After years of controversy, court battles, and a disbanded cultural studies program, the Tucson (Ariz.) Unified School District is turning to a new program to raise the achievement of Hispanic students.
It’s a new desegregation program, called Mexican American Student Services, for middle and high school students, that will offer tutoring and mentoring services, address behavioral issues, and facilitate students’ access to school services and community organizations, in hopes of increasing the academic achievement and graduation rates of the district’s struggling Hispanic students. In 2010, about 15 percent of Latino students nationwide dropped out of school, compared to only 5 percent of white students, according to the National Center for Education Statistics.
The second-largest district in Arizona, Tucson USD enrolls over 50,000 students, roughly 32,000 of them Hispanic. For the past 30 years, the district has been under federal oversight, over a desegregation case brought by Hispanic and black parents and students. Under orders to correct the historic discrimination against students of color, the district created a program called Mexican American Studies in the late 1990s, which included literature classes from the Hispanic perspective.
But in 2010, a state law banned classes that fostered racial resentment and solidarity among members of a single ethnic group.

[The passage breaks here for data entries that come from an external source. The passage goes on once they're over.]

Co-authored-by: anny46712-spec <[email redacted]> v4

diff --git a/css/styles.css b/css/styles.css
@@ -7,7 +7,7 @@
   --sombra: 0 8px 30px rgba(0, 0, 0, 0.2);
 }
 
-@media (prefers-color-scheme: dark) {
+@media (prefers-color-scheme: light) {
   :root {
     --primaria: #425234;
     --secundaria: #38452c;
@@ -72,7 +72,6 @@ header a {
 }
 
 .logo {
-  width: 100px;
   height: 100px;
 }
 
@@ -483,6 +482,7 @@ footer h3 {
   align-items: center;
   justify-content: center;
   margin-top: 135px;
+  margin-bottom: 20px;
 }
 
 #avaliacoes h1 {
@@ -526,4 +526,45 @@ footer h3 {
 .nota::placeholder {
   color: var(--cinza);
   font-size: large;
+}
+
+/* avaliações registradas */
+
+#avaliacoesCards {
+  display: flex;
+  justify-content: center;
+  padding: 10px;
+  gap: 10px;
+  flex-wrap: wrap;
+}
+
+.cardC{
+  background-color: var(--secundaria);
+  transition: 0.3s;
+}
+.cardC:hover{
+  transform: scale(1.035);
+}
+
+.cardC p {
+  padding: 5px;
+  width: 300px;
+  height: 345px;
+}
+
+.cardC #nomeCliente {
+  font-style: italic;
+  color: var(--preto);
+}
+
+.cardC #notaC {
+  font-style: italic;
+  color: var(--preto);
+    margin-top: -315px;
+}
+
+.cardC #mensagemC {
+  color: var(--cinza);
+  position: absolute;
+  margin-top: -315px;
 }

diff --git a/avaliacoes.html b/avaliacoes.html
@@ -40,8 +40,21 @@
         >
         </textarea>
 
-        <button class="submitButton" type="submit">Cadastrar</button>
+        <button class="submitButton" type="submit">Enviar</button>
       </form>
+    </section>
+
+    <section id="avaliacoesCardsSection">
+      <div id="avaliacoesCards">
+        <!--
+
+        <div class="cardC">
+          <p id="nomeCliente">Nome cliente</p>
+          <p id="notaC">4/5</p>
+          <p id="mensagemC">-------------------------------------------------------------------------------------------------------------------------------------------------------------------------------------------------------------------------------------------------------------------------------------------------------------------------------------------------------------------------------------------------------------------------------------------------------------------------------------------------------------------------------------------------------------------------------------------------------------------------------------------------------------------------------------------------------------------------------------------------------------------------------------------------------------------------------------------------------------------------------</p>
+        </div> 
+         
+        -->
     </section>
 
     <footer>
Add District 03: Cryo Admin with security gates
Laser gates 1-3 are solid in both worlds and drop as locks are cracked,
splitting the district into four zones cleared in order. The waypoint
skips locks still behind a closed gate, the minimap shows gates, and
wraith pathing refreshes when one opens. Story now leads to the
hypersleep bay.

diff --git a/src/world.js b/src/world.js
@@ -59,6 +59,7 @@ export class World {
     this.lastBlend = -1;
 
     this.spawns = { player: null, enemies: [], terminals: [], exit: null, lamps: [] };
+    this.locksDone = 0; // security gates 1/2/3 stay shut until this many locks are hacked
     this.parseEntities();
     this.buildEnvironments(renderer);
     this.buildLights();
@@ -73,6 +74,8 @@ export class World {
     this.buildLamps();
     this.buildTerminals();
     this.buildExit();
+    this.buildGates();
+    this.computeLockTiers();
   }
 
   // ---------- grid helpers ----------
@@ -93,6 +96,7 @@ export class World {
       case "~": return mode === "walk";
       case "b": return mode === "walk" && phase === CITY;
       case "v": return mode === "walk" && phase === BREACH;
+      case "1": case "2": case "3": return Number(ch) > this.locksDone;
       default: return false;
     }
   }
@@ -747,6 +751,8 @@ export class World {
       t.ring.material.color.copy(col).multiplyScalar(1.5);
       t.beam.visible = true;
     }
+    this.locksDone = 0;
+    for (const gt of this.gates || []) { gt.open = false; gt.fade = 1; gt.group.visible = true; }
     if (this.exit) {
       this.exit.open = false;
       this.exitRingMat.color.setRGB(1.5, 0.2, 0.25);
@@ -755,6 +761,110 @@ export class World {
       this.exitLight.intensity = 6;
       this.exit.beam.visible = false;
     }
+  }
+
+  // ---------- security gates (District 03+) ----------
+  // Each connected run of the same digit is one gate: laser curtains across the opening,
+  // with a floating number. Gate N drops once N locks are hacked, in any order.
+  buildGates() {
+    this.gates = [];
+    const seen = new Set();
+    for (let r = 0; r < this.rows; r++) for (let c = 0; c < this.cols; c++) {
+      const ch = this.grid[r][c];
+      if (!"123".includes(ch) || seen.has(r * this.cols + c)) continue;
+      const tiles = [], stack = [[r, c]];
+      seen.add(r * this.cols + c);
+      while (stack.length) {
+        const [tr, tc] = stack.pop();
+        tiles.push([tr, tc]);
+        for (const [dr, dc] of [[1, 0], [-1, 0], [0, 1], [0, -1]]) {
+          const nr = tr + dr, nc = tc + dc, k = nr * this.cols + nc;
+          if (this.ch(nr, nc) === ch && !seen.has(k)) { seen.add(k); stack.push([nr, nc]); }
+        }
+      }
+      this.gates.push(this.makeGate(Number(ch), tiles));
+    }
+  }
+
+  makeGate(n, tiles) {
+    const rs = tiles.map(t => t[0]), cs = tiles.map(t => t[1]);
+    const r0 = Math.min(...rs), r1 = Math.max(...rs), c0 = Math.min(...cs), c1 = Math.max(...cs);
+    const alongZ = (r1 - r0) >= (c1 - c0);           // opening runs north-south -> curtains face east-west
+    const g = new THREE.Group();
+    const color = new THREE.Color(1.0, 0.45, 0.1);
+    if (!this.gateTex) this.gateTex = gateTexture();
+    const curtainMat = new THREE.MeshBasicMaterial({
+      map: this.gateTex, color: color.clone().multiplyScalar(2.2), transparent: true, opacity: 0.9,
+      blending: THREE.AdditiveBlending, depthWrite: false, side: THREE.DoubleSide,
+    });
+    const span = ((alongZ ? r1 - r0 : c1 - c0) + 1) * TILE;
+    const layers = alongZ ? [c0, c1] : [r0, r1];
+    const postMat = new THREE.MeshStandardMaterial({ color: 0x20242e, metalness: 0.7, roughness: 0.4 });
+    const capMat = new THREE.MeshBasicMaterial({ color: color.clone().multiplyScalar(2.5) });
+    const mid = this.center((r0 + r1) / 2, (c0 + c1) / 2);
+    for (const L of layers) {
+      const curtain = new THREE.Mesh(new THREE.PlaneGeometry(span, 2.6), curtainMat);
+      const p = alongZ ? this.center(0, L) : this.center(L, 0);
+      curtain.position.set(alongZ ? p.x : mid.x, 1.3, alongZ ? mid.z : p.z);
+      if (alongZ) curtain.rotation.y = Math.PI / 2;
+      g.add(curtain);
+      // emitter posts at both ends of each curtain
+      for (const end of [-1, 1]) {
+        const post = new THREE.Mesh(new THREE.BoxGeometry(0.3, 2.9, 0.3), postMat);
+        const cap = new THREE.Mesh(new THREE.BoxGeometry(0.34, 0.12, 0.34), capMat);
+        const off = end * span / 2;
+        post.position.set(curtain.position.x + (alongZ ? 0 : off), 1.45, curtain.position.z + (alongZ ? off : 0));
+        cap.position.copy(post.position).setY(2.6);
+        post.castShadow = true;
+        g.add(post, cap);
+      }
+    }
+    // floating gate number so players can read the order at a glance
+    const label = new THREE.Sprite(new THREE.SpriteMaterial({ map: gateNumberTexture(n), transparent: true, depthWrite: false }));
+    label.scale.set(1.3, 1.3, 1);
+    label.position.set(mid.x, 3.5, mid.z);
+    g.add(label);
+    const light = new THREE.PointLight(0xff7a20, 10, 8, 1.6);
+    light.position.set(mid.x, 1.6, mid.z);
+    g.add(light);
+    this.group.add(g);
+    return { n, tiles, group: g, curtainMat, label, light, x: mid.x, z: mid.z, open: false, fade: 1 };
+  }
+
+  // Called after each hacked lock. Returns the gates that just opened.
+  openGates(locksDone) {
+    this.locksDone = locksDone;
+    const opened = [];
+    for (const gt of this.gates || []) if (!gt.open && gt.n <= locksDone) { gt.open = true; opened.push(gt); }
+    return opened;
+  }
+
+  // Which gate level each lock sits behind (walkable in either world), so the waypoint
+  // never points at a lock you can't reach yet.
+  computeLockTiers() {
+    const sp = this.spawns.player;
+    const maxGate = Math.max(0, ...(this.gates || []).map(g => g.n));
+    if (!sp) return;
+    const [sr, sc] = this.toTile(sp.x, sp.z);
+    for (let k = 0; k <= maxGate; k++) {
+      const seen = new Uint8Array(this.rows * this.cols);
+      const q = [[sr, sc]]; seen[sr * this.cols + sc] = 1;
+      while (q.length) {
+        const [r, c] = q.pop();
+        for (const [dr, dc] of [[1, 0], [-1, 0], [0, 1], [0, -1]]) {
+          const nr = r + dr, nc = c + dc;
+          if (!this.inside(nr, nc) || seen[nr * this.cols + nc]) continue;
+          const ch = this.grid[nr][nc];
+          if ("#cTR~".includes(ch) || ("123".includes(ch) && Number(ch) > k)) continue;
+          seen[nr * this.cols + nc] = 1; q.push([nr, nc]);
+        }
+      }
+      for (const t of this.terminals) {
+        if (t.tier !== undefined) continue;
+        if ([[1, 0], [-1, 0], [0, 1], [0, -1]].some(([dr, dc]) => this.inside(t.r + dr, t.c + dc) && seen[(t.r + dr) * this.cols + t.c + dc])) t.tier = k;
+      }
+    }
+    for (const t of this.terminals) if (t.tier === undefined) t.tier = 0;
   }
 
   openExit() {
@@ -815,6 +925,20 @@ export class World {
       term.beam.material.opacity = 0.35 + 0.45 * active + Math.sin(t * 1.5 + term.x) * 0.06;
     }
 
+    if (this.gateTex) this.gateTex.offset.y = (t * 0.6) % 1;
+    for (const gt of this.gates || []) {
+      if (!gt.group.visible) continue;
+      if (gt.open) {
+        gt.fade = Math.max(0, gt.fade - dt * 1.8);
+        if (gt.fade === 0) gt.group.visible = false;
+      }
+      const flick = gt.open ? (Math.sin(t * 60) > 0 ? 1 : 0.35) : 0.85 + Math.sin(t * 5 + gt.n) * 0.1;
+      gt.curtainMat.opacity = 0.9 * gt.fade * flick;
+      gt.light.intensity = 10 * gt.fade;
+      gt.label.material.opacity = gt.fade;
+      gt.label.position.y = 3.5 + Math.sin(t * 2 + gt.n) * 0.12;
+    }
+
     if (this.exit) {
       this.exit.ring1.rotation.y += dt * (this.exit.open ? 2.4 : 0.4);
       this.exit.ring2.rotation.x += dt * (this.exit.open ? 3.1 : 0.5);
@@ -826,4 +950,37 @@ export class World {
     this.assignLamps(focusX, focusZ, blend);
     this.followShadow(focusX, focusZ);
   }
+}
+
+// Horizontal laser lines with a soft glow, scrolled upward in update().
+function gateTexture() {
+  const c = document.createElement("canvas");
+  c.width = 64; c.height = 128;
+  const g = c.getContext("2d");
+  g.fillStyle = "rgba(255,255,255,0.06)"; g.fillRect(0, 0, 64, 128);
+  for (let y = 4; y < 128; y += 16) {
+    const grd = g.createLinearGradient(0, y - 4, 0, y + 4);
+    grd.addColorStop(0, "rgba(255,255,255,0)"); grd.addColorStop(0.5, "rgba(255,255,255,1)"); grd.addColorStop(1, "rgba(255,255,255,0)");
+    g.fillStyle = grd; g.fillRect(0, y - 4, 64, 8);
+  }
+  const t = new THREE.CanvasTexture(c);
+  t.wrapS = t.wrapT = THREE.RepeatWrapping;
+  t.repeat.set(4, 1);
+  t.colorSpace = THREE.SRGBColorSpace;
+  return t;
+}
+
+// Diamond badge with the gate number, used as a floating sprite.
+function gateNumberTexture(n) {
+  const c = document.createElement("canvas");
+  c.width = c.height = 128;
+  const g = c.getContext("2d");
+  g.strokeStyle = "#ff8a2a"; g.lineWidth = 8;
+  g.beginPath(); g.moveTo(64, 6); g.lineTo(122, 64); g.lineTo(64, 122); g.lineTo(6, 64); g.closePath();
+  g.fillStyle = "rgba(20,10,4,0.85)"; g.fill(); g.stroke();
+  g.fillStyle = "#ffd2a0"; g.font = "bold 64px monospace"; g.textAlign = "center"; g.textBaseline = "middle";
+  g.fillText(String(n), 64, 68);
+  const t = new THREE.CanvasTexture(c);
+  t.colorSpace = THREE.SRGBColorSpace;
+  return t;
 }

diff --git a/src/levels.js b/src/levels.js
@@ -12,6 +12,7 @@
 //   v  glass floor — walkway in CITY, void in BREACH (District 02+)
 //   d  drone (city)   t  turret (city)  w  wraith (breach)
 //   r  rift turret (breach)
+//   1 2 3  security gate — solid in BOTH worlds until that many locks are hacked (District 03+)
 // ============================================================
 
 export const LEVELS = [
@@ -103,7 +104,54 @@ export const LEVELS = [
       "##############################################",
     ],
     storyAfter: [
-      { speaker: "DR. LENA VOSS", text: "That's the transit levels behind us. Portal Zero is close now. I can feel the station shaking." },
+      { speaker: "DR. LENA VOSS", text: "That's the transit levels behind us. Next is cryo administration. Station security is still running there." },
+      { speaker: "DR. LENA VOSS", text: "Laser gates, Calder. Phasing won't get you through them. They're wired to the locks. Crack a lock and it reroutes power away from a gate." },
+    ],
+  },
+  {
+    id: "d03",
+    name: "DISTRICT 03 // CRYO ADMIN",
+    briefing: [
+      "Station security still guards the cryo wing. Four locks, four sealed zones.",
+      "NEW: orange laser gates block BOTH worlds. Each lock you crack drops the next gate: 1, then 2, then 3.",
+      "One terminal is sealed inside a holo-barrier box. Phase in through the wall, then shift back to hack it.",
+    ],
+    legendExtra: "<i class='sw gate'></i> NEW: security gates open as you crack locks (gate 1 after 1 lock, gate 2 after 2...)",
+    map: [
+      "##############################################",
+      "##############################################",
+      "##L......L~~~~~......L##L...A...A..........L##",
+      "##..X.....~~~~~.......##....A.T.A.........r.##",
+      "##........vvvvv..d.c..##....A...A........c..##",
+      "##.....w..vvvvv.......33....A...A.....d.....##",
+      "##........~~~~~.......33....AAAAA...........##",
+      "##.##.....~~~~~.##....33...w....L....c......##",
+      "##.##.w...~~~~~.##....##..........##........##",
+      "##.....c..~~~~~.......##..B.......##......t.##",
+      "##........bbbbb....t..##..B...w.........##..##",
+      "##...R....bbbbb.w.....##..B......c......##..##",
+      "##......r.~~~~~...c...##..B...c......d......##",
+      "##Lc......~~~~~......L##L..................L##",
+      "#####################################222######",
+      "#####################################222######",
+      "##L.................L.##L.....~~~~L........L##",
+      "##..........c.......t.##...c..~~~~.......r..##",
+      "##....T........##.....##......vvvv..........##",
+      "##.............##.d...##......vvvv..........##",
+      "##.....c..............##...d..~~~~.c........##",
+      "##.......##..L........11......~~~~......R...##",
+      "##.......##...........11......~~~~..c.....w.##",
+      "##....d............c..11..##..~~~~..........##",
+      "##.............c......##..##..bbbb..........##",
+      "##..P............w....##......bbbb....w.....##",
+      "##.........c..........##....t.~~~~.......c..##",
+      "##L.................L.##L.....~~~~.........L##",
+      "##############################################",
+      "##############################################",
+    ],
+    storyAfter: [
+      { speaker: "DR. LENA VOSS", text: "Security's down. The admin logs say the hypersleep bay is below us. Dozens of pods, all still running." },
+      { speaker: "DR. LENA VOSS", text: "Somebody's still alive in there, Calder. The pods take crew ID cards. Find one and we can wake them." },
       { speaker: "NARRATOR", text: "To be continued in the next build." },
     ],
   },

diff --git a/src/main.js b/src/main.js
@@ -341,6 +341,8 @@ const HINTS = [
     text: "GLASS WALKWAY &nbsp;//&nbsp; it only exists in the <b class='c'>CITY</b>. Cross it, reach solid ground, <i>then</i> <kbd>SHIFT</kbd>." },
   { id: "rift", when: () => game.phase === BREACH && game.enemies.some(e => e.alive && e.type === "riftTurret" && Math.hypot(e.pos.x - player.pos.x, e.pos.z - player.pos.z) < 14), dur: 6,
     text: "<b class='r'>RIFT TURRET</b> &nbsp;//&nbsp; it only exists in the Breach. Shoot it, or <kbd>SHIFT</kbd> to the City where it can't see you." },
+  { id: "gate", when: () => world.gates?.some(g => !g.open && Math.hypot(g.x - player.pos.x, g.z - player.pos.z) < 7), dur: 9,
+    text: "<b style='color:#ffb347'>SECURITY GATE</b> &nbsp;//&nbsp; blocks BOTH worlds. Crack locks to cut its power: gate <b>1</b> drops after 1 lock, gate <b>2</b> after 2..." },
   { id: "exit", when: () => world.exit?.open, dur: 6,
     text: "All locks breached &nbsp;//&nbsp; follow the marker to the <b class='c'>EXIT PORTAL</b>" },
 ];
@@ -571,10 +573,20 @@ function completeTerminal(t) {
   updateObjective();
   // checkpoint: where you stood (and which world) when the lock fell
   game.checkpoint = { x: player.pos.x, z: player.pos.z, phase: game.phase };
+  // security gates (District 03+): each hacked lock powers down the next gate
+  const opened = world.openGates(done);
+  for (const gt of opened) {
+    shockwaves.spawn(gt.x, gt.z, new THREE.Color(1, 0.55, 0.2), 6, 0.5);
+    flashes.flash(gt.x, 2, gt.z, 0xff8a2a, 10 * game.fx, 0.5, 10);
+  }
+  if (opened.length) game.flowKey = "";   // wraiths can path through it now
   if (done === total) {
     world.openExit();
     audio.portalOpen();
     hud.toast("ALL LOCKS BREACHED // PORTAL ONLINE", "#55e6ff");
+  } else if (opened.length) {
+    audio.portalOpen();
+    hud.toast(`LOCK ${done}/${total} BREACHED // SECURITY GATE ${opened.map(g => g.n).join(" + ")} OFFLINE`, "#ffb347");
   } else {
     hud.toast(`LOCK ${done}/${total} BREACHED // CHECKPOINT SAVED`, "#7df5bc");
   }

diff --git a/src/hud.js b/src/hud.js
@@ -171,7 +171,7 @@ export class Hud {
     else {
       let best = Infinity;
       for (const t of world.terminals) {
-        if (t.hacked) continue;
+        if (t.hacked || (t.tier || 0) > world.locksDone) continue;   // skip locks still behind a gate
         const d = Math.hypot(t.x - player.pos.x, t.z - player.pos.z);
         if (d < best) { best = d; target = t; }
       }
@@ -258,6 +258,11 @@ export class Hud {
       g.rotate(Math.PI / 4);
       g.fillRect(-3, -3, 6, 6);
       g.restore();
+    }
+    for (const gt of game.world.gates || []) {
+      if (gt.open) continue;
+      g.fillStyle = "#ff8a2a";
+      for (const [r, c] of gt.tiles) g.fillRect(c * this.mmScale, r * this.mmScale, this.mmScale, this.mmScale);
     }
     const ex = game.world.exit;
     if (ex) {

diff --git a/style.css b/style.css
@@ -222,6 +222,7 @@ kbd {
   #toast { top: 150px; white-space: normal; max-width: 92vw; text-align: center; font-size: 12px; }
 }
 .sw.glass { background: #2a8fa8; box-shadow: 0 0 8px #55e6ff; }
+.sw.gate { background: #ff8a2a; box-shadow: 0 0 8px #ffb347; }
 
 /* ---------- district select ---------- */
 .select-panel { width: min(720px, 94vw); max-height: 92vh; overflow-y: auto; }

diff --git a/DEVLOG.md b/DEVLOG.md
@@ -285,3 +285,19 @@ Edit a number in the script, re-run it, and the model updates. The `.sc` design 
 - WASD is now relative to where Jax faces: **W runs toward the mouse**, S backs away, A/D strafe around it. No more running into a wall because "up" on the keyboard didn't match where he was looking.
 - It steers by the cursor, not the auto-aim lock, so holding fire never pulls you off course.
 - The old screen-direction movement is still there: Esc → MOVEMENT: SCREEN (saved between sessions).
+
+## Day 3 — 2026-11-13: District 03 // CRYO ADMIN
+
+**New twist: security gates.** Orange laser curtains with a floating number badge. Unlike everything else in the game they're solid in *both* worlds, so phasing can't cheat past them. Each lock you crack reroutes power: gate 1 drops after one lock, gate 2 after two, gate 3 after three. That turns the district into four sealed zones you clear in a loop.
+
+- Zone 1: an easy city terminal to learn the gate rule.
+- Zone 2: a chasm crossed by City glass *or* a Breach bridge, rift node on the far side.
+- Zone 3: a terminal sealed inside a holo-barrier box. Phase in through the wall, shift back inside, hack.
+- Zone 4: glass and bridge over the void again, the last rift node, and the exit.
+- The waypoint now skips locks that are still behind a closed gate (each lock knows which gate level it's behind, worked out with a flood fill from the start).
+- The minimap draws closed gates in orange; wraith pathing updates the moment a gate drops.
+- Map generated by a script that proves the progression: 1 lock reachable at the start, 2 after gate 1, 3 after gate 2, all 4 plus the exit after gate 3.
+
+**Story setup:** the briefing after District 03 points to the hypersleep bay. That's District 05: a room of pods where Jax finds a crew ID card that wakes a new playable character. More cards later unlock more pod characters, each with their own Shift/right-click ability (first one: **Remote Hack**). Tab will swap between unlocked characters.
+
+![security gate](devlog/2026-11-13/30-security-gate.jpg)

And the Mexican American Studies program was deemed to do so by then-Arizona Superintendent of Public Instruction and current State Attorney General Tom Horne. At the risk of losing a reported $15 million in state education funds, the district dismantled the program, suspending classes focused on race and identity and removing books from classrooms, including “Pedagogy of the Oppressed.”
In its place, the district created the Mexican American Student Services program last July, providing tutoring services and mentoring through partnerships with local businesses and organizations, according to the program’s director, Maria Figueroa, a former school principal. The program is still in its early stages and growing. “Our goal is to raise the student achievement of Latino students, and advocate for them, their social well-being, and academic achievement,” Figueroa says.
In addition, last December, the Tucson USD Governing Board (the district’s school board) approved another new desegregation plan that would bring back culturally relevant high school literature and social studies courses, without mentioning the dismantled Mexican American Studies by name, as the law against the original program still stands. The federal court is expected to rule on the desegregation case in January, says Tucson USD communications director Cara Rene.
Because of the large numbers of Latino youth in Arizona, “the economic future of the state depends on how we educate our students,” Figueroa says.